What is CATECHOLAMINE? What does CATECHOLAMINE mean? CATECHOLAMINE meaning - CATECHOLAMINE pronunciation - CATECHOLAMINE definition - CATECHOLAMINE explanation - How to pronounce CATECHOLAMINE?
Source: Wikipedia.org article, adapted under https://creativecommons.org/licenses/by-sa/3.0/ license.
A catecholamine (/kat?'ko?l?min/) (CA) is a monoamine, an organic compound that has a catechol (benzene with two hydroxyl side groups at carbons 1 and 2) and a side-chain amine.
Catechol can be either a free molecule or a substituent of a larger molecule, where it represents a 1,2-dihydroxybenzene group.
Catecholamines are derived from the amino acid tyrosine.
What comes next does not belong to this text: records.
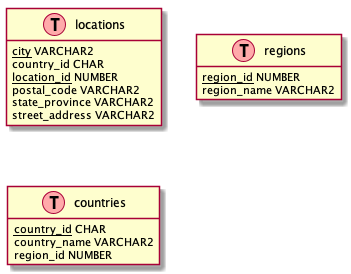
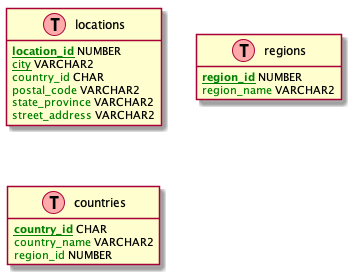
Unique and primary key attributes set ...

Changed region(s): [[0.0285, 0.146, 0.3419, 0.438], [0.0285, 0.8175, 0.3134, 0.9635], [0.5698, 0.2628, 0.8547, 0.3504]]

diff --git a/DataDictionary/AllConstraints.cs b/DataDictionary/AllConstraints.cs
@@ -1,5 +1,6 @@
 using System;
 using System.Collections.Generic;
+using System.Linq;
 using Oracle.ManagedDataAccess.Client;
 using Ora2Uml.Objects;
 
@@ -7,7 +8,9 @@ namespace Ora2Uml.DataDictionary
 {
     public class AllConstraints : Base
     {
-        internal static string TypePrimaryKey => "P";
+        internal const string TypePrimaryKey = "P";
+        internal const string TypeCheckConstraint = "C";
+        internal const string TypeUnique = "U";
 
         internal static string ColConstraintName => "constraint_name";
         internal static string ColTableName => "table_name";
@@ -21,13 +24,58 @@ namespace Ora2Uml.DataDictionary
 
         internal static string TblName => "all_constraints";
 
-/*
-    select =   "select acc.column_name from all_constraints ac, all_cons_columns acc "
-    select += "where ac.table_name = '#{table_name}' "
-    select += "and ac.owner = '#{owner}' " unless owner.nil?
-    select += "and ac.constraint_name = acc.constraint_name "
-    select += "and ac.constraint_type = 'P'"
-*/
+        internal static string ReplaceTable => "$$TABLE$$";
+        internal static string ReplaceOwner => "$$OWNER$$";
 
+        private static string SqlSelectPrimaryKey => @"SELECT
+            " + AllConsColumns.ColColumnName + @",
+            " + ColConstraintType + @"
+        FROM
+            " + TblName + @"
+            JOIN " + AllConsColumns.TblName + @" 
+                ON " + FulConstraintName + " = " + AllConsColumns.FulConstraintName + @"
+        WHERE
+            " + FulTableName + $" = '{ReplaceTable}' " + @" AND
+            " + FulOwner + $" = '{ReplaceOwner}' "; // + @" AND
+            // " + FulConstraintType + $" = '{TypePrimaryKey}' ";
+
+        internal static IList<Column> MarkPrimaryKeys(String connString, Table table, IList<Column> columns) {
+            var sqlSelect = SqlSelectPrimaryKey;
+            sqlSelect = sqlSelect.Replace(ReplaceTable, table.TableName);
+            sqlSelect = sqlSelect.Replace(ReplaceOwner, table.Owner);
+
+            try
+            {
+                using(OracleConnection conn = new OracleConnection(connString))
+                {
+                    conn.Open();
+
+                    var cmd = new OracleCommand(sqlSelect, conn);
+                    var rdr = cmd.ExecuteReader();
+
+                    while(rdr.Read())
+                    {
+                        String columnName = GetString(rdr[AllConsColumns.ColColumnName]);
+                        String constraintType = GetString(rdr[ColConstraintType]);
+
+                        switch(constraintType)
+                        {
+                            case TypePrimaryKey:
+                                columns = columns.Select(n => { if (n.ColumnName.ToUpper() == columnName.ToUpper()) { n.PrimaryKey = true; } return n; }).ToList();
+                                break;
+                            case TypeUnique:
+                                columns = columns.Select(n => { if (n.ColumnName.ToUpper() == columnName.ToUpper()) { n.Unique = true; } return n; }).ToList();
+                                break;
+                        }
+                    }   
+                }
+            }
+            catch (Exception ex)
+            {
+                Console.Error.WriteLine(ex.Message);
+            }
+            
+            return columns;
+        }
     }
 }

diff --git a/PlantUML/Template.cs b/PlantUML/Template.cs
@@ -37,12 +37,12 @@ hide stereotypes
             {
                 var tbl = $"Table({table.TableName.ToLower()}, \"{table.TableName.ToLower()}\") {{\n";
                 
-                foreach(Column column in table.Columns.OrderBy(c => c.ColumnName))
+                foreach(Column column in table.Columns.OrderBy(c => c.ColumnName).OrderBy(c => !c.PrimaryKey))
                 {
                     tbl += $"{GetColumnText(column)}\n";
                 }
 
-                tbl += "}\n";
+                tbl += "}\n\n";
                 uml += tbl;
             }
 
@@ -54,9 +54,20 @@ hide stereotypes
         private static String GetColumnText(Column column)
         {
             var result = column.ColumnName.ToLower();
+
             if (!column.Nullable)
             {
                 result = $"not_null({result})";
+            }
+
+            if (column.Unique)
+            {
+                result = $"unique({result})";
+            }
+
+            if (column.PrimaryKey)
+            {
+                result = $"primary_key({result})";
             }
 
             result += $" {column.DataType.ToUpper()}";

diff --git a/DataDictionary/Reader.cs b/DataDictionary/Reader.cs
@@ -12,6 +12,7 @@ namespace Ora2Uml.DataDictionary
             foreach (Table table in tables)
             {
                 table.Columns = AllTabColumns.ReadColumns(connectionString, table);
+                table.Columns = AllConstraints.MarkPrimaryKeys(connectionString, table, table.Columns);
             }
 
             return tables;
@@ -23,6 +24,7 @@ namespace Ora2Uml.DataDictionary
             foreach (Table table in tables)
             {
                 table.Columns = AllTabColumns.ReadColumns(connectionString, table);
+                table.Columns = AllConstraints.MarkPrimaryKeys(connectionString, table, table.Columns);
             }
 
             return tables;

diff --git a/Objects/Column.cs b/Objects/Column.cs
@@ -15,6 +15,7 @@ namespace Ora2Uml.Objects
         public Int32? DataPrecision { get; set; } = 0;
         public Int32? DataScale { get; set; } = 0;
         public String Comments { get; set; } = String.Empty;
+        public Boolean Unique { get; set; } = false;
 
         public String FullName 
         {

diff --git a/README.md b/README.md
@@ -1,6 +1,6 @@
 # ora2uml
 
-Generate [PlantUML](https://plantuml.com) dot files from Oracle data dictionary.
+Generate [PlantUML](https://plantuml.com) dot files from Oracle data dictionary. Idea and PlantUML template from [QuantumGhost's exampl.puml Gits](https://gist.github.com/QuantumGhost/0955a45383a0b6c0bc24f9654b3cb561).
 
 Sample image:
 
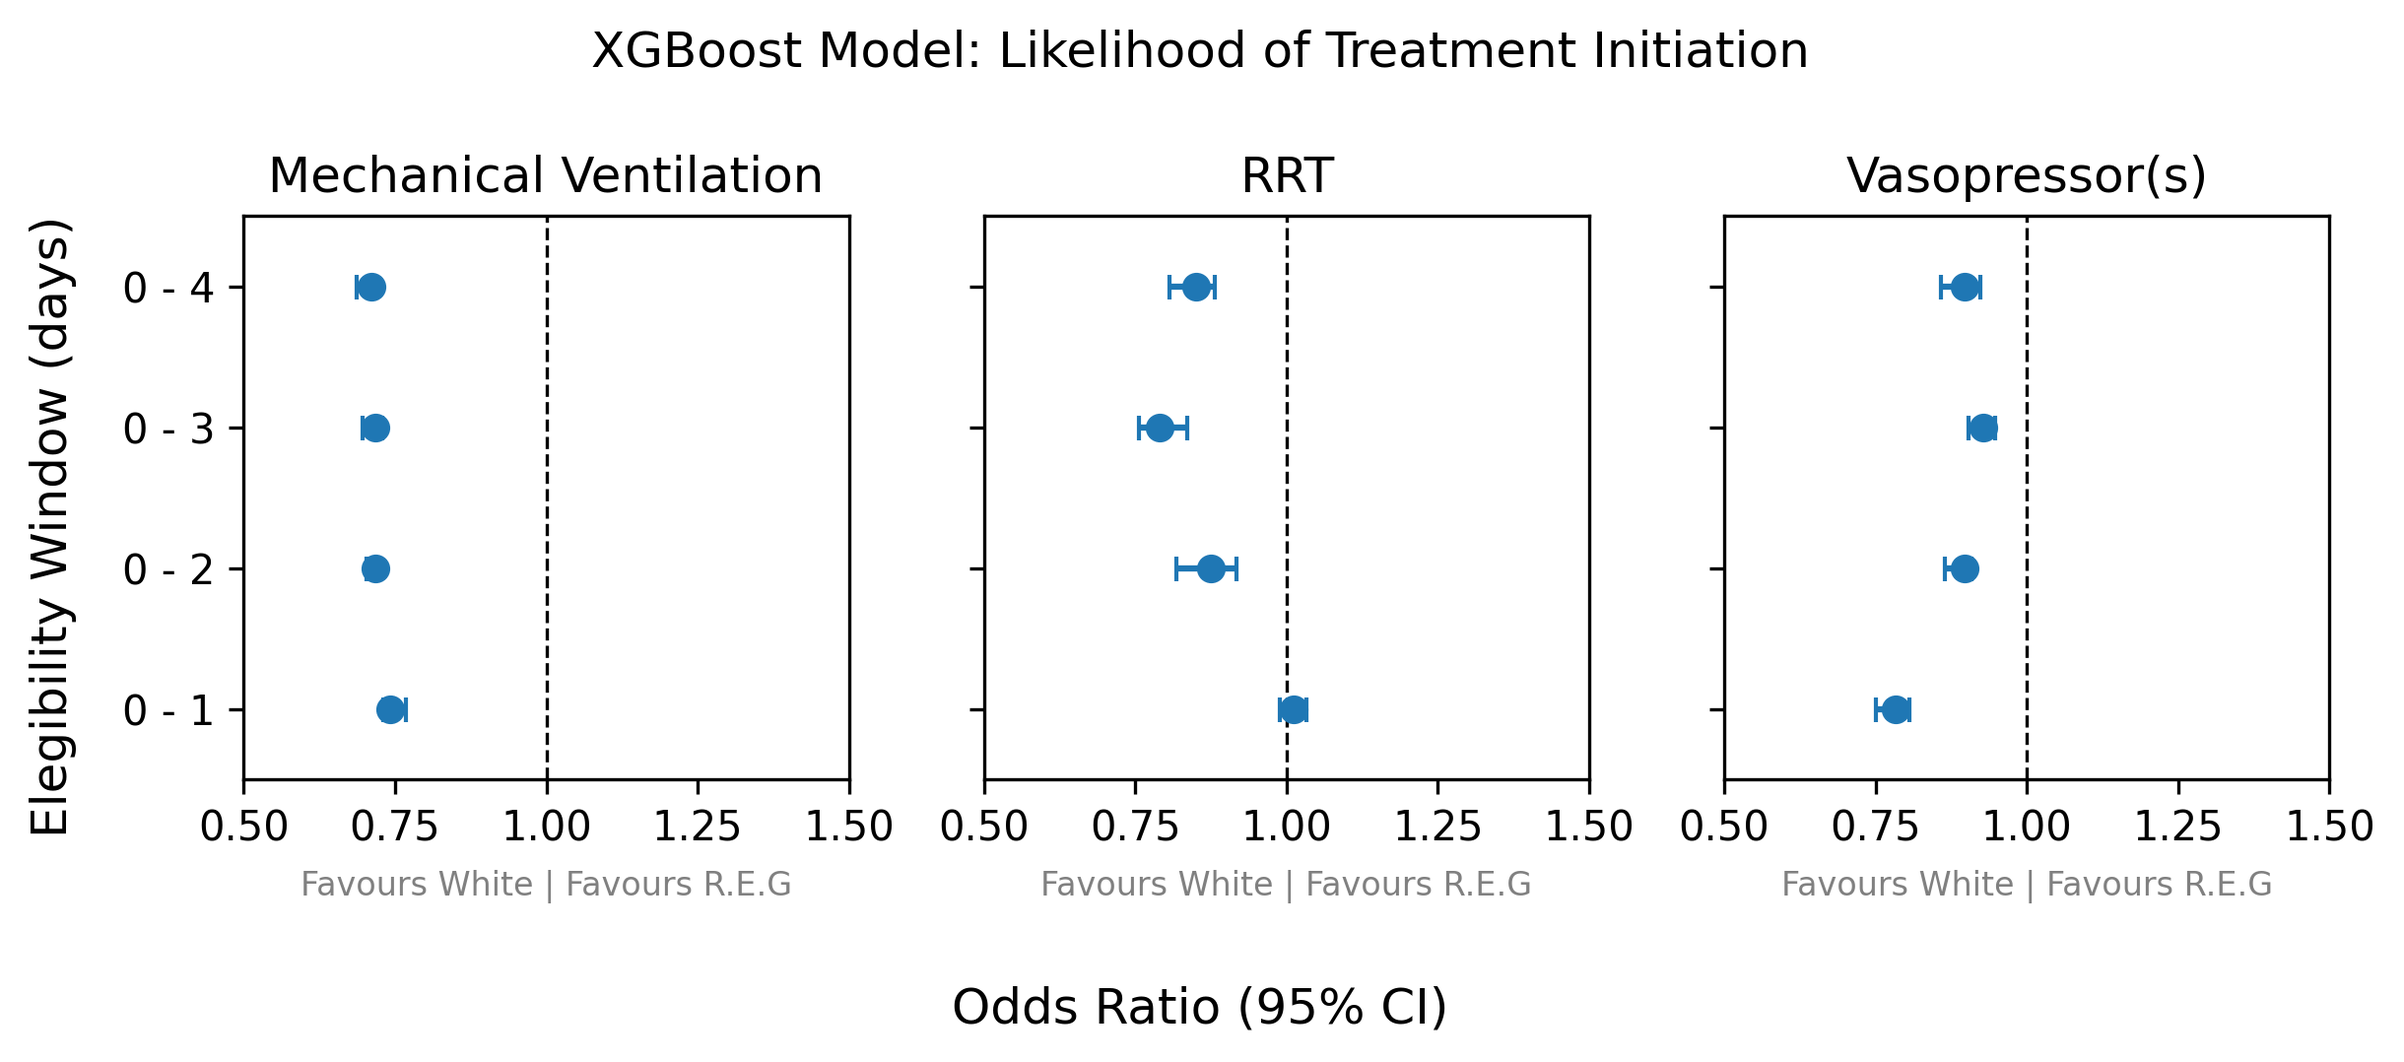
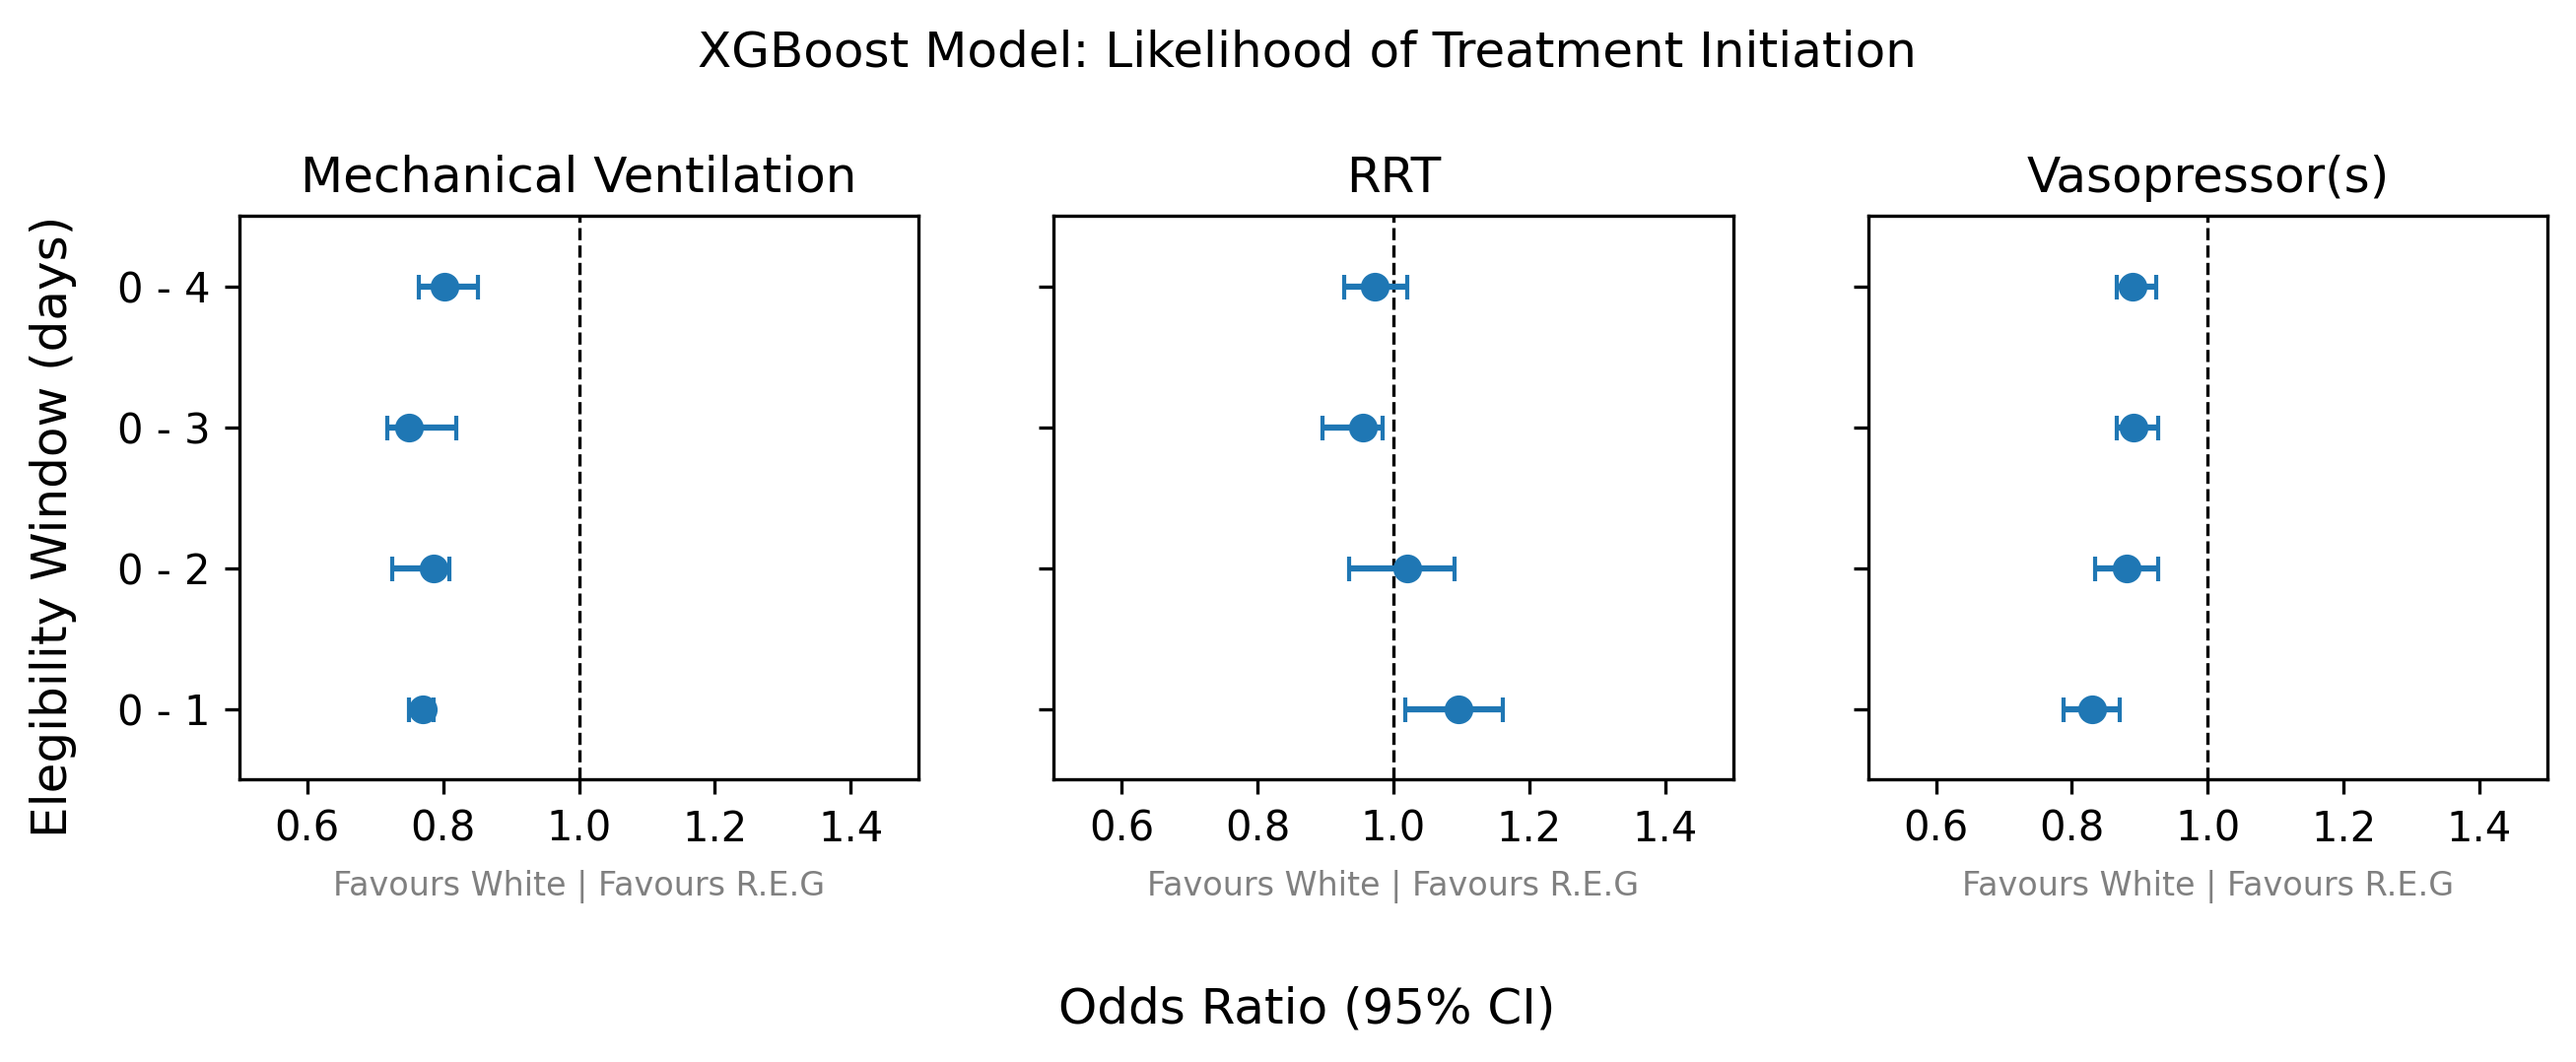
Results with 20% of the data, consistently

diff --git a/src/models/logreg_cv_all_coh.py b/src/models/logreg_cv_all_coh.py
@@ -2,18 +2,10 @@ import pandas as pd
 import numpy as np
 import shap
 from tqdm import tqdm
-from xgboost import XGBClassifier
+import statsmodels.api as sm
 from sklearn.model_selection import StratifiedKFold
 
-setting = "cv_all_coh"
-
-# function to calculate odds ratio
-def calc_OR(shap_values, data, feature):
-    control_group = shap_values[(data[feature] == 0)].mean()
-    study_group   = shap_values[(data[feature] == 1)].mean()
-
-    return np.exp(study_group[feature]) / np.exp(control_group[feature])
-
+setting = "logreg_cv_all_coh"
 
 # now read treatment from txt
 with open("config/treatments.txt", "r") as f:
@@ -68,17 +60,13 @@ for cohort in cohorts:
                     X_train, X_test = X.iloc[train_index,:], X.iloc[test_index,:]
                     y_train, y_test = y.iloc[train_index], y.iloc[test_index]
 
-                    model = XGBClassifier()
-                    model.fit(X_test, y_test)
+                    # Fit logistic regression model
+                    logreg = sm.Logit(y_test, X_test).fit(method='bfgs')
+                    # get parameter and OR for our variable of interest
+                    param = logreg.params[race]
+                    OR_inner = np.exp(param)
 
-                    # shap explainer
-                    explainer = shap.TreeExplainer(model, X_test)
-                    shap_values = explainer(X_test, check_additivity=False)
-
-                    shap_values = pd.DataFrame(shap_values.values, columns=conf)
-
-                    OR_inner = calc_OR(shap_values, X_test.reset_index(drop=True), race)
-                    # append OR to list
+                    # # append OR to list
                     ORs.append(OR_inner)
 
                     print(f"OR: {OR_inner:.5f}")
@@ -101,4 +89,4 @@ for cohort in cohorts:
                                             "2.5%": CI_lower,
                                             "97.5%": CI_upper}, ignore_index=True)
             # save results as we go
-            results_df.to_csv(f"results/models/xgb_{setting}.csv", index=False)
+            results_df.to_csv(f"results/models/{setting}.csv", index=False)

diff --git a/src/plots/white_nonwhite.py b/src/plots/white_nonwhite.py
@@ -18,7 +18,7 @@ treatment_groups = data.groupby("treatment")
 # Set the figure and axes
 fig, axes = plt.subplots(1, 3,
                          sharex=True, sharey=True,
-                         figsize=(8.25,3.5))
+                         figsize=(9,3.5))
 
 fig.suptitle(f'{model_name} Model: Likelihood of Treatment Initiation')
Catecholamines are water-soluble and are 50%-bound to plasma proteins in circulation.
Included among catecholamines are epinephrine (adrenaline), norepinephrine (noradrenaline), and dopamine, all of which are produced from phenylalanine and tyrosine. Release of the hormones epinephrine and norepinephrine from the adrenal medulla of the adrenal glands is part of the fight-or-flight response.
Tyrosine is created from phenylalanine by hydroxylation by the enzyme phenylalanine hydroxylase. Tyrosine is also ingested directly from dietary protein. Catecholamine-secreting cells use several reactions to convert tyrosine serially to L-DOPA and then to dopamine. Depending on the cell type, dopamine may be further converted to norepinephrine or even further converted to epinephrine.
Various stimulant drugs are catecholamine analogues.